Photo by Donald M. Sweig
It was a frigid 4 or 5 degrees in Great Falls National Park on the morning of Sunday, Jan. 7. Even so, a hearty and determined group of birders carried on with their usual Sunday morning bird walk. Part way into the walk, the leader, Kris Lansing, noticed something unusual about a knot hole in a large tree 40 or 50 feet away. She and another birder, looking carefully with their binoculars, realized it was an owl.
When spotted by the birders, the little (about 8.5 inches high), rufous-morph, Eastern Screech-owl (Megascops asio) was perched in the sun on the edge of the hollowed-out knothole that was its roosting retreat. Doubtless the owl was hoping that even the weak January sun would provide some warmth against the frigid morning cold. For the birders, it was a pleasant and delightful surprise, eagerly viewed with binoculars and spotting scopes, and recorded with cameras. Screech-owls are not unknown or unseen on the bird walk or in Great Falls Park, but they are a rare occurrence. At another point on that morning's walk, the birders found and observed a larger (about 21 inches tall), gray-brown, Barred Owl (Strix varia), a more frequent sighting in the park than the Screech-owl.
TO MOST BIRDERS, many ornithologists, not to mention the general public, owls are often a matter of great interest and often fascination.
Four years ago, in January 2014, the appearance of at least two migrant Snowy Owls (Bubo scandiacus), about 23 inches high, at National Airport, and two more in downtown Washington, generated great interest and discussion. Snowy owls migrate during the winter months as far south as the Washington area irregularly. But, Screech-Owls, Barred Owls, and the even larger Great Horned Owls, live and breed in local woodlands. They are permanent residents, even in the frigid winter.
Finding local owls can be, and usually is, both challenging and unpredictable. But when one is spotted it often becomes a subject of intense interest. For that reason, most birders and other responsible observers, refrain from posting on the internet or otherwise revealing the location of a roosting owl, for the owl's protection. The Screech-owl found on the Sunday bird walk was reported on E-bird and the Virginia birding listserv, with a notation that the location would remain undisclosed. Even so, birders and ordinary folks do find and see local owls, particularly in the winter when there are no leaves on the trees.
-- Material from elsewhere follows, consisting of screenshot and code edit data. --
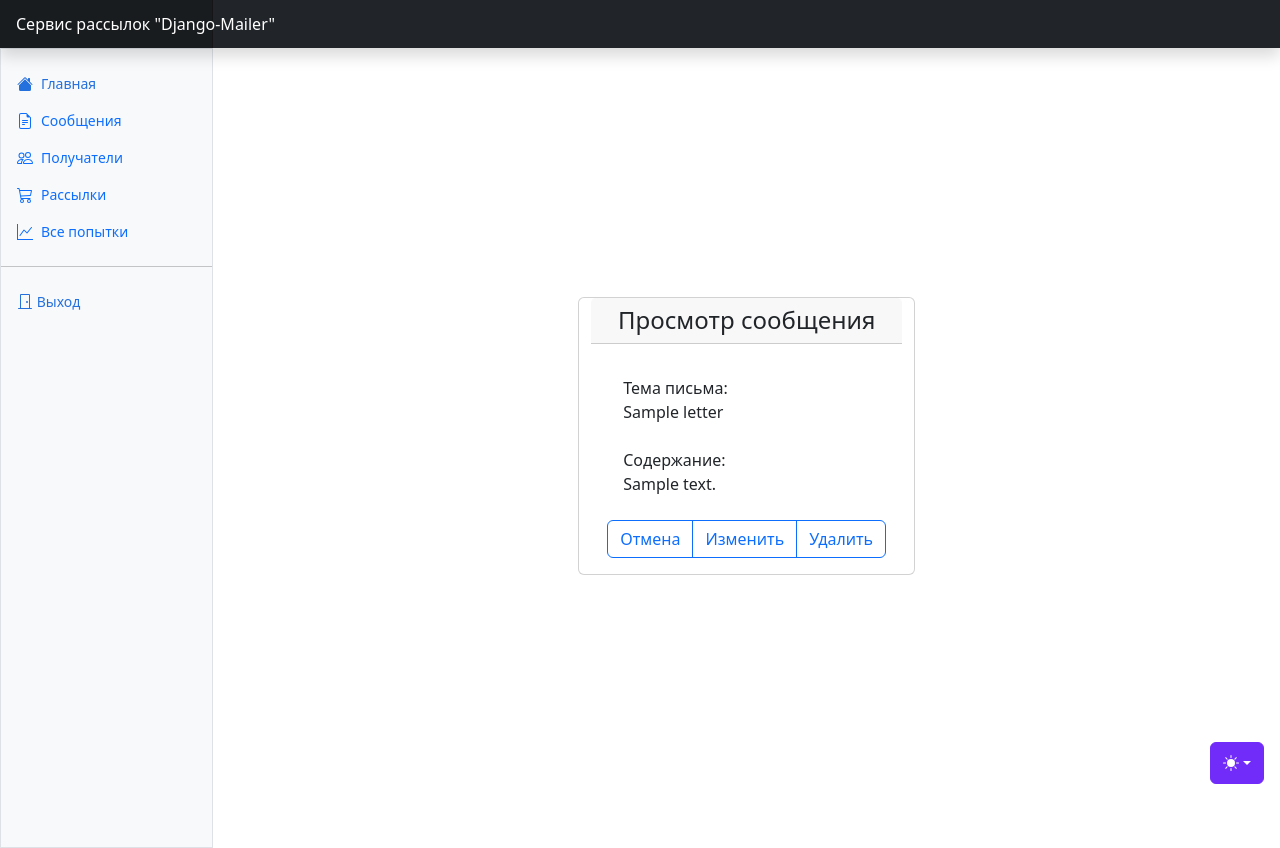
After one commit to Vadimko4/mailing_list_service, a Django app: page /mailer/letters/detail/1/ in a window 1280 px wide. The commit adds this page. Run offline with Django 5.2, Linux system fonts and the light colour scheme; a user stored in the database is signed in; tables that the repository leaves empty hold one stand-in row (values such as "Sample post"); some libraries are stand-ins or nearby versions.

Commit message:
add letters detail view

```diff
--- /dev/null
+++ b/mailer/templates/mailer/letter_detail.html
@@ -0,0 +1,36 @@
+{% extends 'users/base.html' %}
+{% block content %}
+<style>
+    .container {
+    display: flex;
+    justify-content: center; /* Центрирование по горизонтали */
+    align-items: center;    /* Центрирование по вертикали */
+    height: 100vh;          /* Полная высота окна */
+}
+</style>
+<div class="container">
+<div class="row">
+        <div class="card mb-4 box-shadow">
+            <div class="card-header">
+                <h4 class="my-0 font-weight-normal text-center">Просмотр сообщения</h4>
+            </div>
+            <div class="card-body">
+                <ul class="list-unstyled mt-3 mb-4 text-start m-3">
+                    <li>Тема письма:</li>
+                    <li>{{ object.subject }}</li>
+                    <li> &nbsp;</li>
+                    <li>Содержание:</li>
+                    <li>{{ object.content }}</li>
+                </ul>
+                <div class="btn-group" role="group" aria-label="Basic example">
+                    <a class="btn btn-outline-primary" href="{% url 'mailer:letter_list' user.pk %}" role="button">Отмена</a>
+                    <a class="btn btn-outline-primary" href="{% url 'mailer:letter_update' letter.pk %}"
+                       role="button">Изменить</a>
+                    <a class="btn btn-outline-primary" href="{% url 'mailer:letter_delete' letter.pk %}"
+                       role="button">Удалить</a>
+                </div>
+            </div>
+        </div>
+</div>
+    </div>
+{% endblock %}
--- a/mailer/templates/mailer/letter_list.html
+++ b/mailer/templates/mailer/letter_list.html
@@ -41,6 +41,7 @@
             <td>{{ letter.content | truncatechars:60 }}</td>
             <td>
                 <div class="btn-group" role="group" aria-label="Basic example">
+                    <a href="{% url 'mailer:letter_detail' letter.pk %}" class="btn btn-link btn-sm">Посмотреть</a>
                     <a href="{% url 'mailer:letter_update' letter.pk %}" class="btn btn-link btn-sm">Изменить</a>
                     <a href="{% url 'mailer:letter_delete' letter.pk %}" class="btn btn-link btn-sm">Удалить</a>
                 </div>
--- a/mailer/urls.py
+++ b/mailer/urls.py
@@ -3,16 +3,14 @@ from django.urls import path
 from mailer.apps import MailerConfig
 from django.views.decorators.cache import cache_page
 
-from mailer.views import LetterListView, LetterCreateView, LetterDeleteView, LetterUpdateView
+from mailer.views import LetterListView, LetterDetailView, LetterCreateView, LetterDeleteView, LetterUpdateView
 
 app_name = MailerConfig.name
 
 urlpatterns = [
     path('letters/<int:pk>/', cache_page(60)(LetterListView.as_view()), name='letter_list'),
-    # path('', ProductListView.as_view(), name='home'),
-    # path('products/', ProductListView.as_view(), name='home'),
     # path('contacts/', ContactsView.as_view(), name='contacts'),
-    # path('products/<int:pk>/', cache_page(60)(ProductDetailView.as_view()), name='product_detail'),
+    path('letters/detail/<int:pk>/', LetterDetailView.as_view(), name='letter_detail'),
     path('letters/create/', LetterCreateView.as_view(), name='letter_create'),
     path('letters/update/<int:pk>/', LetterUpdateView.as_view(), name='letter_update'),
     path('letters/delete/<int:pk>/', LetterDeleteView.as_view(), name='letter_delete'),
--- a/mailer/views.py
+++ b/mailer/views.py
@@ -1,7 +1,7 @@
 from django.contrib.auth.mixins import LoginRequiredMixin
 from django.shortcuts import render
 from django.urls import reverse_lazy
-from django.views.generic import ListView, CreateView, DeleteView, UpdateView
+from django.views.generic import ListView, CreateView, DeleteView, UpdateView, DetailView
 
 from mailer.forms import LetterForm
 from mailer.models import Letter
@@ -14,6 +14,10 @@ class LetterListView(LoginRequiredMixin, ListView):
     def get_queryset(self):
         owner_id = self.request.user.id  # Получение id текущего пользователя
         return get_owner_letters_from_cache(owner_id)
+
+
+class LetterDetailView(LoginRequiredMixin, DetailView):
+    model = Letter
 
 
 class LetterCreateView(LoginRequiredMixin, CreateView):
```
GREAT FALLS NATIONAL PARK, and environs, as well as along the C&O Canal in Maryland, are excellent places to look and listen for, and occasionally find owls. Similarly, they are sometimes located in wooded areas such as south of Alexandria, as well as in local parks and even residential yards. Local owls are often as ubiquitous as they seem elusive. They frequently roost or nest in hollows in large trees, often completely out of sight. It helps to have an experienced owl-finding companion or two when looking for the secretive birds.
The Sunday morning Great Falls bird walk is as good an opportunity as any to chance upon a local owl. The walk meets at 8 a.m. every Sunday in the first large parking lot at Great Falls National Park, Va. Everyone is always welcome on the walk, although there is no guarantee of seeing an owl.
Donald Sweig, a local birder and nature photographer, is an occasional contributor to the Connection